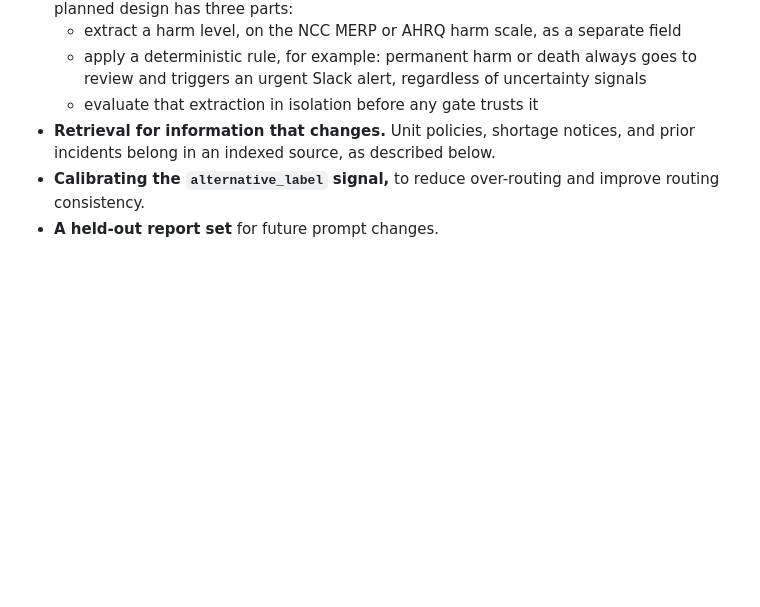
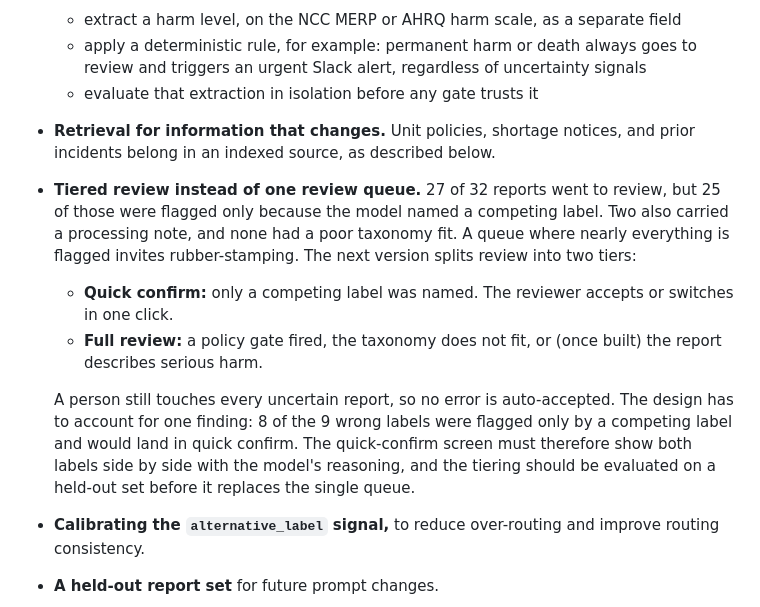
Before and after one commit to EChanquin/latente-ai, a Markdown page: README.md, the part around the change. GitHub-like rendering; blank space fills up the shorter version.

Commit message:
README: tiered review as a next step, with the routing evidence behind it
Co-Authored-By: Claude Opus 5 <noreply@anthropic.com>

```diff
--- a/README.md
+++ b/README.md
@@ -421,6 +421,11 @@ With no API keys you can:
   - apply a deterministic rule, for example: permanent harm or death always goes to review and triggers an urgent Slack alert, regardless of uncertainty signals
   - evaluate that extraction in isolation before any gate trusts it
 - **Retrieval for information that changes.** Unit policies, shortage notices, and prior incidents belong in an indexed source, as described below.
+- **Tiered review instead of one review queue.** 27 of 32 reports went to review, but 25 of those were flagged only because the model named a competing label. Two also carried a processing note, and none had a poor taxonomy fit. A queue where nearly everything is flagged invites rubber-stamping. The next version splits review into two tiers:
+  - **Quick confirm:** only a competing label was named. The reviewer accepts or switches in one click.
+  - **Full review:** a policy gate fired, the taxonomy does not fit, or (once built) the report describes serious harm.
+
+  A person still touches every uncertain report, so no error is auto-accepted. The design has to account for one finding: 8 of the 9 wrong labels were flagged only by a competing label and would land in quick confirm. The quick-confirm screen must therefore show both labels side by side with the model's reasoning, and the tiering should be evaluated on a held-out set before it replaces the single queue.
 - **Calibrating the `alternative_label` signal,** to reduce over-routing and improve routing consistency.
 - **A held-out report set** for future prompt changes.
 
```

**The task**
Wherever a line in the entries above holds "only", copy that line.

**Result of this task**
+- **Tiered review instead of one review queue.** 27 of 32 reports went to review, but 25 of those were flagged only because the model named a competing label. Two also carried a processing note, and none had a poor taxonomy fit. A queue where nearly everything is flagged invites rubber-stamping. The next version splits review into two tiers:
+  - **Quick confirm:** only a competing label was named. The reviewer accepts or switches in one click.
+  A person still touches every uncertain report, so no error is auto-accepted. The design has to account for one finding: 8 of the 9 wrong labels were flagged only by a competing label and would land in quick confirm. The quick-confirm screen must therefore show both labels side by side with the model's reasoning, and the tiering should be evaluated on a held-out set before it replaces the single queue.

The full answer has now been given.